• [BRIEF]:
Go through the entries and copy every line that has the string "linkLabel" in it.

%%

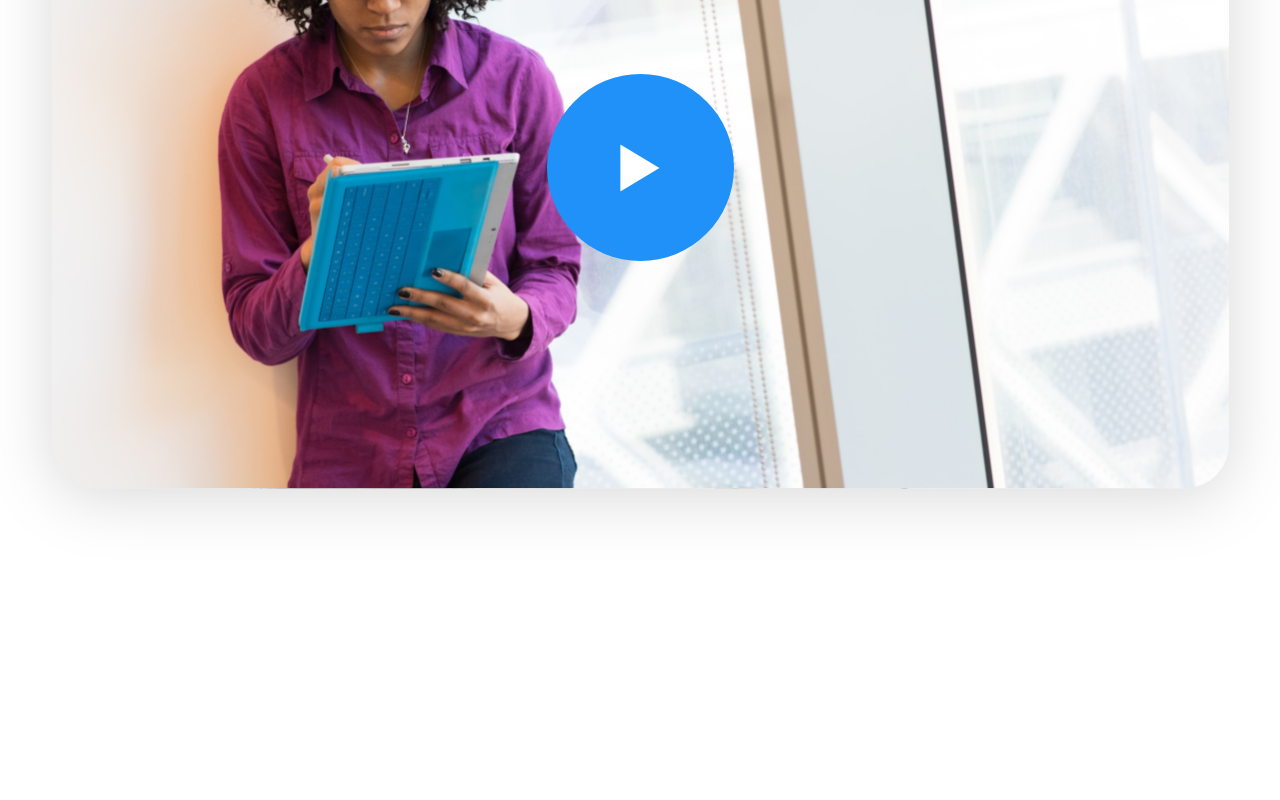
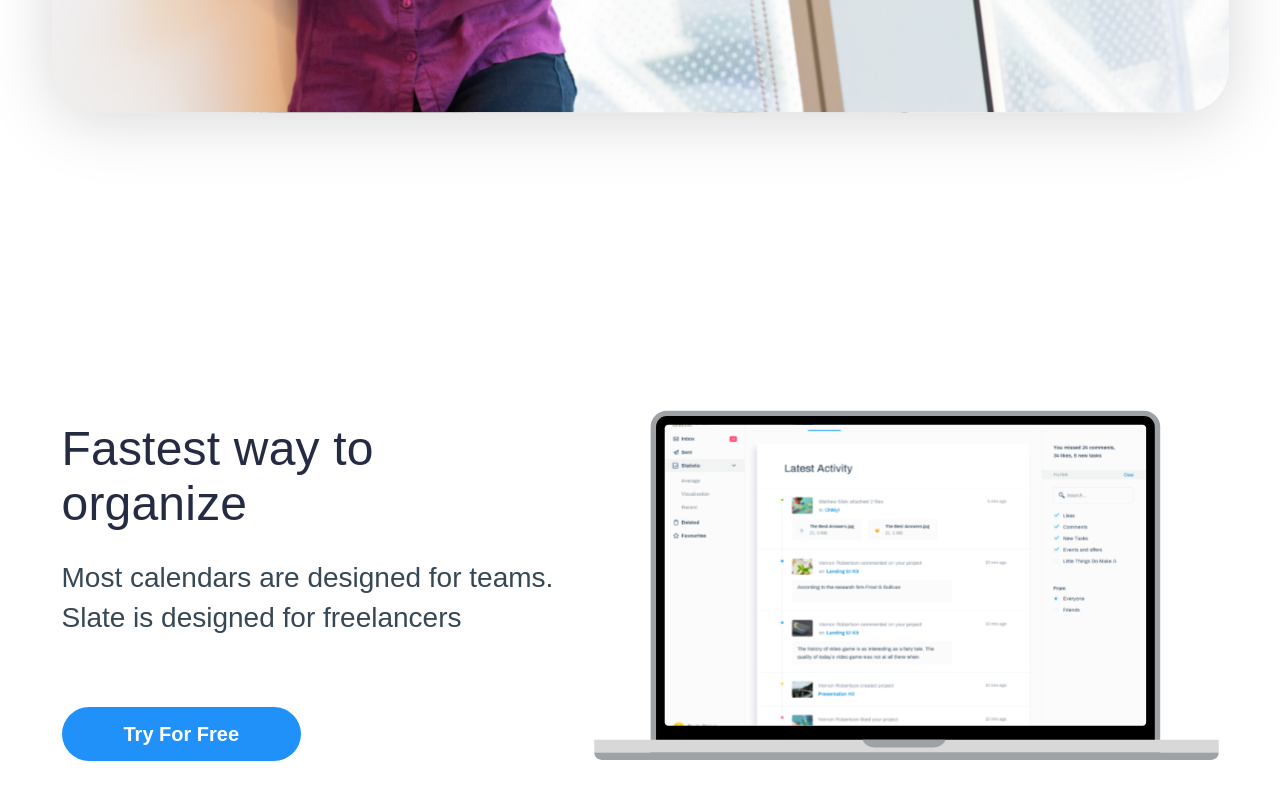
Before and after one commit to CoralHeavens/figmaland-landing, a React (Create React App) app: page / in a window 1280 px wide. Shown: the part 1967-2767 px from the top of the page. Before the commit the page ends 2527 px from the top, so only its background shows below. Built offline with nearby package versions, Linux system fonts and the light colour scheme.

Commit message:
Feature section, Organize section

```diff
--- a/src/App.jsx
+++ b/src/App.jsx
@@ -1,17 +1,19 @@
 import Icon from "./components/Icon";
 import Features from "./components/layouts/Features";
 import Header from "./components/layouts/Header";
+import Organize from "./components/layouts/Organize";
 import TopSection from "./components/layouts/TopSection";
 
 function App() {
   return (
     <main>
       <Icon icon='background' className="absolute -z-10"/>
-      <div className="h-topSection mb-12">
+      <div className="h-[52vw] mb-12">
         <Header />
         <TopSection />
       </div>
       <Features />
+      <Organize />
     </main>
   );
 }
--- /dev/null
+++ b/src/components/Button.jsx
@@ -0,0 +1,18 @@
+import React from "react";
+import joinClassNames from "../helpers/joinClassNames";
+
+export default function Button({
+    label,
+    className
+}) {
+    return (
+        <a
+            href={window.origin}
+            className={joinClassNames(
+                'mt-22.5 text-white px-[62px] py-4 bg-primary font-normal text-xl leading-5 rounded-[35px]',
+                className
+            )}>
+            {label}
+        </a>
+    )
+}
--- a/src/components/Icon.jsx
+++ b/src/components/Icon.jsx
@@ -13,6 +13,8 @@
 import { ReactComponent as Player } from '../images/player.svg';
 import { ReactComponent as Play } from '../images/play.svg';
 
+import { ReactComponent as Laptop } from '../images/laptop.svg';
+
 export const globalIcons = {
     logo: <Logo />,
     twitterLogo: <TwitterLogo />,
@@ -27,6 +29,8 @@
 
     player: <Player />,
     play: <Play />,
+
+    laptop: <Laptop />,
 }
 
 export default function Icon ({
--- /dev/null
+++ b/src/components/layouts/Organize.jsx
@@ -0,0 +1,24 @@
+import React from "react";
+import Icon from "../Icon";
+import Button from "../Button";
+
+const title = 'Fastest way to organize';
+const subTitle = 'Most calendars are designed for teams. Slate is designed for freelancers';
+const linkLabel = 'Try For Free';
+
+export default function Organize() {
+    return (
+        <section className="w-full my-[226px] flex-centered">
+            <div>
+                <div className="text-black max-w-[335px] text-5xl leading-[55px] tracking-[0.2px]">
+                    {title}
+                </div>
+                <div className="text-secondBlack text-[28px] leading-10 max-w-[532px] mt-[27px] mb-[86px]">
+                    {subTitle}
+                </div>
+                <Button label={linkLabel} className='!font-bold' />
+            </div>
+            <Icon icon='laptop' />
+        </section>
+    )
+}
--- a/src/components/layouts/TopSection.jsx
+++ b/src/components/layouts/TopSection.jsx
@@ -1,4 +1,5 @@
 import React from "react";
+import Button from "../Button";
 
 const title = {
     top: 'The best products',
@@ -19,9 +20,7 @@
             <div className="mt-[27px] text-white text-[28px] leading-[40px] text-center font-normal tracking-[0.2px]">
                 {subTitle.top}<br/>{subTitle.bottom}
             </div>
-            <a href={window.origin} className="mt-22.5 text-white px-[62px] py-4 bg-primary font-normal text-xl leading-5 rounded-[35px]">
-                {linkLabel}
-            </a>
+            <Button label={linkLabel} />
         </section>
     )
 }
--- /dev/null
+++ b/src/helpers/joinClassNames.js
@@ -0,0 +1,3 @@
+export default function joinClassNames(...classNames) {
+    return classNames.filter(item => item).join(' ');
+}
```
Also changed, not shown: src/images/laptop.svg (added).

%%

• [ANSWER TO THIS TASK]:
+const linkLabel = 'Try For Free';
+                <Button label={linkLabel} className='!font-bold' />
-                {linkLabel}
+            <Button label={linkLabel} />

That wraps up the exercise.